Home Adaptations to Help Increase Mobility
After amputation, most amputees will need to make modifications to how they do things. Often, this includes creating home adaptations that allow for more mobility within your home. Determining what home modifications may need to be made in order to increase practicality can be a big decision, and your needs and preferences may change as time goes on.
Speak with your doctor, and consider your plans for using prosthetics long-term, including what tasks you’ll be completing without your devices, like bathing. Many items can be rented (especially for short-term needs) or purchased second hand, so do your research before purchasing something new.
Some cities provide financial assistance to individuals who become disabled and need their home remodeled to Americans with Disabilities Act (ADA) standards. Check on your city’s and county’s websites to see what assistance is available, if you qualify, and how to apply.
Home modification decisions are personal and based on your individual needs, but we’ve gathered some suggestions.
- Consider adding storage throughout your home, as it is important to maintain clear paths for the best mobility.
- Don’t be afraid to rearrange your furniture, or add end tables and other items that can be used for support, to allow for clear pathways and provide support for transitioning between sitting and standing.
Entrance and Living Area
- If you’re in a wheelchair temporarily and have stairs leading into your home, you may need a ramp short-term, whereas a large number of stairs or particularly steep stairs may mean you’ll want a more permanent ramp.
- Handrails are excellent for providing stability on stairs or uneven terrain.
- Lighting outside is important to help prevent falls or accidents after sundown, and motion sensor lighting is often a good solution.
- For upper limb amputees, you might want to replace rounded door knobs with a door knob extender or lever door handles.
- Create more space by using hinge adjustments to change door pathways–offset hinges are especially helpful for wheelchair access, and sometimes changing the direction a door opens can greatly increase space.
- Consider removing doors completely, or widening doorways, if hinge adjustments don’t significantly improve space.
- Utilize the lower cabinets for the items that you need daily and keep items on the counter top.
- Utilize your kitchen table for food prep from a seated position.
- Gel pads can be placed under plates and bowls to prevent them from sliding around.
- Larger changes could include adding pull-down shelving and removing lower-level cabinets to accommodate a wheelchair.
- Consider a “touch on” lamp for beside your bed, so it is easy to turn the light on at night.
- Keep your assistive devices within reach, so you can more easily and safely get out of bed, with or without your prosthetic devices
- A shower/bath chair or bench and a set of grab bars can go a long way in making your bathroom more accessible.
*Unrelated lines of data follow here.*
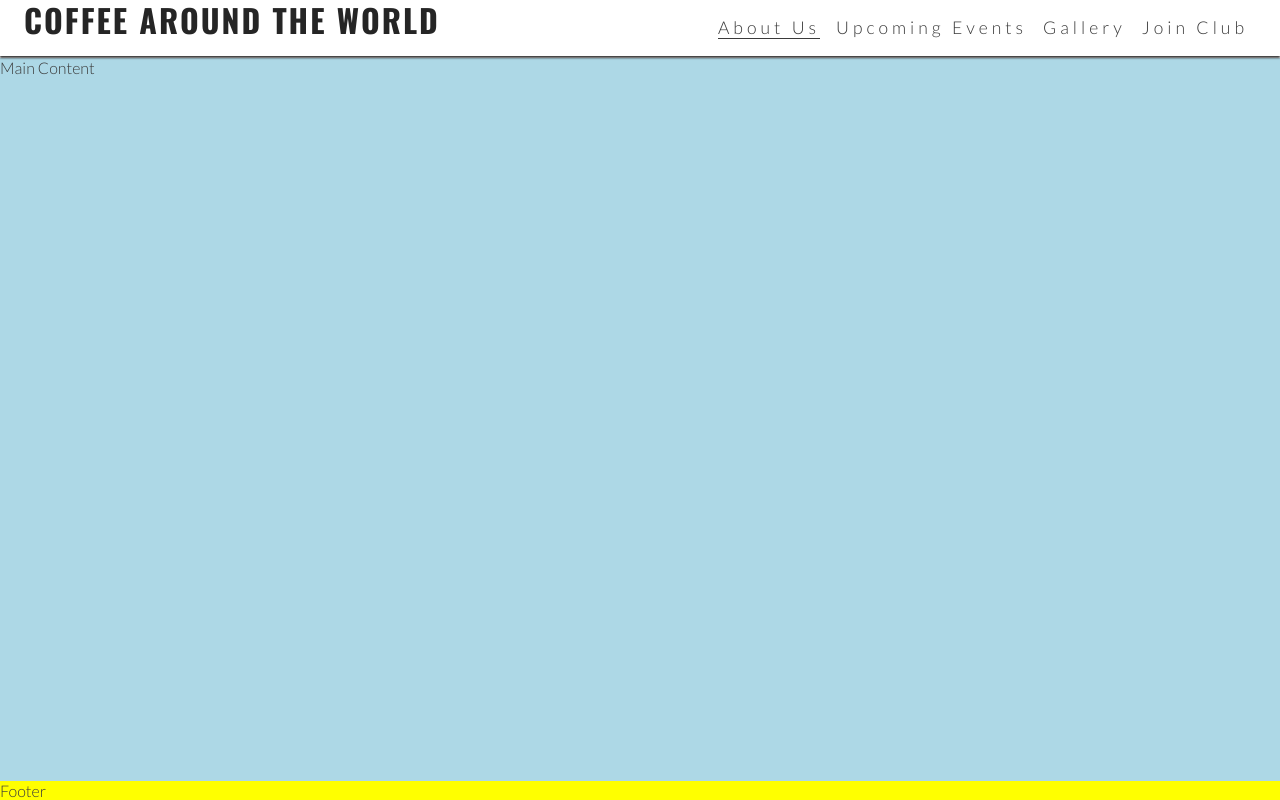
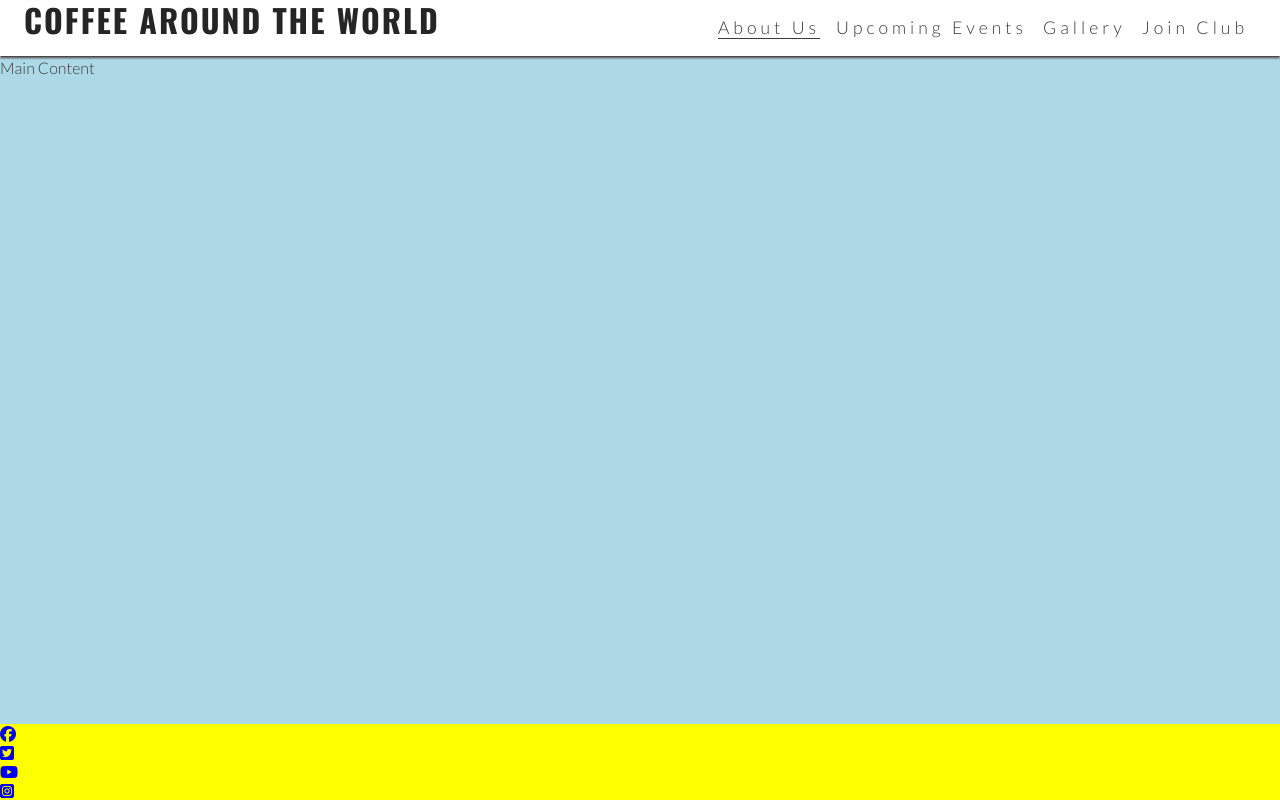
Before and after one commit to stephenogwere/coffee-around-the-world, a plain HTML site: page index.html in a window 1280 px wide. Drawn offline with nearby package versions, Linux system fonts and the light colour scheme.

Commit message:
Add font awesome and footer links

```diff
--- a/index.html
+++ b/index.html
@@ -37,6 +37,16 @@
     <main>Main Content</main>
 
     <!--Footer-->
-    <footer>Footer</footer>
+    <footer>
+        <ul>
+            <li><a href="https://www.facebook.com/" target="_blank" rel="noopener" aria-label="visit our facebook page, opens in a new tab"><i class="fa-brands fa-facebook"></i></a></li>
+            <li><a href="https://www.twitter.com/" target="_blank" rel="noopener" aria-label="visit our twitter page, opens in a new tab"><i class="fa-brands fa-square-twitter"></i></a></li>
+            <li><a href="https://www.youtube.com/" target="_blank" rel="noopener" aria-label="visit our youtube page, opens in a new tab"><i class="fa-brands fa-youtube"></i></a></li>
+            <li><a href="https://www.instagram.com/" target="_blank" rel="noopener" aria-label="visit our instagram page, opens in a new tab"><i class="fa-brands fa-square-instagram"></i></a></li>
+        </ul>
+    </footer>
+
+    <!--Font awesome kit-->
+    <script src="https://kit.fontawesome.com/a44d67c963.js" crossorigin="anonymous"></script>
 </body>
 </html>
```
There are options available in many configurations and at many price points.
- Add a non-slip mat or two to make both showering and getting in and out of the shower safer.
- A hand held shower head attachment is a simple change that makes showering more flexible.
- Make space on your bench, or add an easy-to-reach shelf, to hold your soaps; liquid soaps in large bottles with pumps are usually easiest.
- Grab bars are also helpful next to the toilet.
- A night light will help make sure you can still get around in the dark.
- Larger changes could include modifying your tub to create a walk-in shower, lowering the sink, and removing cabinets underneath to accomodate a wheelchair.
Organizations like Rebuilding Together and the National Directory of Home Modification and Repair Resources can help you find resources for home modifications.
Talk with a Peer Mentor
Get your questions answered, about home adaptations or what to expect, by a trained peer visitor.